[Show abstract][Hide abstract] ABSTRACT: Congenital dislocation of the hip (CDH) is a multifactorial disease which involves genetic factors that are still unidentified. Recently, a functional polymorphism (rs143383) of the 5'-untranslated region of GDF5 (Growth/Differentiation Factor 5) - previously reported to be associated with osteoarthritis - has been associated with CDH in a Chinese population. The aim of our study was to determine whether GDF5, known to be involved in bone, joint and cartilage morphogenesis, is also associated with CDH in Caucasians.
We genotyped three tagSNPs (rs224334, rs143384, rs143383) in 239 cases and 239 controls from western Brittany (France) where CDH is frequent, and tested the association using both single-locus and haplotype-based approaches.
The most significant association was observed with rs143384. The T allele of this SNP was overrepresented in cases (65.9% vs 55.9%, P=0.002). Under a recessive model, carriers of the TT genotype had a 1.71-fold higher risk of developing CDH than carriers of the other genotypes (OR(TT vs CT+CC)=1.71, 95% CI: [1.18-2.48], P=0.005). At a nominal level, the association was also significant with rs143383 (OR(TT vs CT+CC)=1.52, 95% CI: [1.05-2.19], P=0.026). The haplotype carrying the susceptibility alleles of these SNPs was also more frequent in cases (65.9% vs 55.9%, OR=1.53, 95% CI: [1.18-1.98], P=0.002).
This study reports, for the first time, the association between GDF5 polymorphisms and CDH in Caucasians, and points out another polymorphism of interest that requires further investigation. Reduction in GDF5 expression might lead to developmental deficiency of ligaments and capsule in hip joint, and therefore contribute to CDH pathogenesis.
Osteoarthritis and Cartilage 09/2010; 18(9):1144-9. · 4.26 Impact Factor
[Show abstract][Hide abstract] ABSTRACT: Congenital dislocation of the hip (CDH), which is one of the most common congenital skeletal disorders, corresponds to an abnormal seating of the femoral head in the acetabulum. It is commonly admitted that CDH presents a genetic component. However, little is known about the genetic factors involved. This study aimed to determine the role of two potential candidate genes on chromosome 17 in CDH: HOXB9 (involved in limb embryonic development) and COL1A1 (involved in joint laxity).
We set up a case-control association study (239 cases and 239 controls) in western Brittany (France) where CDH is particularly frequent. The set of informative single nucleotide polymorphisms (SNPs) in each gene was selected using Tagger and genotyped using the SNaPshot method (n=2 and n=10, respectively). The association was tested both through single-locus and haplotype-based analyses, using SAS and Haploview softwares.
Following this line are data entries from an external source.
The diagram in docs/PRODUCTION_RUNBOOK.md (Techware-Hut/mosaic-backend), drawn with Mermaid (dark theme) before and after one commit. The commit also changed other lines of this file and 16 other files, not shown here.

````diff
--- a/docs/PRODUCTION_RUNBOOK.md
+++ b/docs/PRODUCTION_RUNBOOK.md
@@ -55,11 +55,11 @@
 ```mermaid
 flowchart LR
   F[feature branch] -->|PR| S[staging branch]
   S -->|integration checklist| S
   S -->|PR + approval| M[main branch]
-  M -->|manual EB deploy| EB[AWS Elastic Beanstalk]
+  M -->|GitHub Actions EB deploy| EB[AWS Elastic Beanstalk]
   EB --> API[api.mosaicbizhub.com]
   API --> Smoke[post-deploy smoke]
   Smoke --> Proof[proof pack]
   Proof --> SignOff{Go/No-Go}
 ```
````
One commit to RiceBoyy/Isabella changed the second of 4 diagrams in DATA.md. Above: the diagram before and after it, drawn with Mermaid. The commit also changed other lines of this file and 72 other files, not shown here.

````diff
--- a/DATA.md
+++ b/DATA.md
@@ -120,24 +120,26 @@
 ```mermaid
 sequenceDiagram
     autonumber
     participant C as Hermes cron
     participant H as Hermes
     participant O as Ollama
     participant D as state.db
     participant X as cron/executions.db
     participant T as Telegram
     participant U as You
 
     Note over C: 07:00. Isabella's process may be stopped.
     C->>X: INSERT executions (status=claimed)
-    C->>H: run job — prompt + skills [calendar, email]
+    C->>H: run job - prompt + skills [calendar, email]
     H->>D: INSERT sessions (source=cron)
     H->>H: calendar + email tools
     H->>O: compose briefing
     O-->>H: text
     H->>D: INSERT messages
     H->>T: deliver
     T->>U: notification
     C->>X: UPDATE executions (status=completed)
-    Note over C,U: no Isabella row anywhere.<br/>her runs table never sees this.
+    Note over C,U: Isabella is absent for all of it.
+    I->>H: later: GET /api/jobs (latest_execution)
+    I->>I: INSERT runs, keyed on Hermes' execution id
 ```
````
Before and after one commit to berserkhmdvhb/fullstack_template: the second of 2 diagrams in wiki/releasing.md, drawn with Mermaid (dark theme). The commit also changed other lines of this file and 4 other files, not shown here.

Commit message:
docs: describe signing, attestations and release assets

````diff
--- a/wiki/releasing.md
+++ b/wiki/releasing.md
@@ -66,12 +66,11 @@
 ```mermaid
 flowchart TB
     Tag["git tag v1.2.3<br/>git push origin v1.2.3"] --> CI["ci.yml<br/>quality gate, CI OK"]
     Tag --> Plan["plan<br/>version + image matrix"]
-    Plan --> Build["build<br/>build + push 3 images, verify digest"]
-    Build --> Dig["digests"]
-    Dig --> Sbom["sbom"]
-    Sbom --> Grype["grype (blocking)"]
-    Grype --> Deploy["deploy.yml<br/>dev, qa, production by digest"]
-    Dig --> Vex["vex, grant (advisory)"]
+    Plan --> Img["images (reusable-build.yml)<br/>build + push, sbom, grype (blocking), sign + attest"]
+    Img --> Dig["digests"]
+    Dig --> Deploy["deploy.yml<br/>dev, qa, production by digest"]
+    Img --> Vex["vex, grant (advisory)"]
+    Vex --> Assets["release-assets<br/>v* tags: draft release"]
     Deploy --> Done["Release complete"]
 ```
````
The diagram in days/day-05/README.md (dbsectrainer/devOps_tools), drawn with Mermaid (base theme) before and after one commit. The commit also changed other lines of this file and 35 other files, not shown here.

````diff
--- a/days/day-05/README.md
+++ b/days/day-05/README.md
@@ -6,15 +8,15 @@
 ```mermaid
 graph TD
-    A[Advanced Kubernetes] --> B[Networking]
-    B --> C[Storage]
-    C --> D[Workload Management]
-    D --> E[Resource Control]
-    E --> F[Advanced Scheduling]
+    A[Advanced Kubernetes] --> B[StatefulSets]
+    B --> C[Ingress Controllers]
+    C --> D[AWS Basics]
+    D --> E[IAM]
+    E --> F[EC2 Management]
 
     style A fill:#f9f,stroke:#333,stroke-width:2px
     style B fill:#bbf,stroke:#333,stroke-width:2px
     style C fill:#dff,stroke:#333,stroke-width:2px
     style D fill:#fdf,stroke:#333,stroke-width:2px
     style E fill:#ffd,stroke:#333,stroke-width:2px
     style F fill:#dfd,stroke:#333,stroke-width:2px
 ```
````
In addition, we carried out the transmission disequilibrium test (TDT) with the same polymorphisms from a sample of 81 trios (i.e., 81 patients included in the case-control study and their both parents).
The case-control study revealed no significant association between CDH and the tagSNPs selected in both HOXB9 and COL1A1. Moreover, the TDT did not reveal distortion in allelic and haplotype transmission of the studied markers.
Our study did not support an association between HOXB9 and COL1A1 and CDH in our population. These negative findings were obtained by population- and family-based designs. Analysis of the genetic component of CDH should focus on other candidate genes.
Osteoarthritis and Cartilage 04/2009; 17(8):1099-105. · 4.26 Impact Factor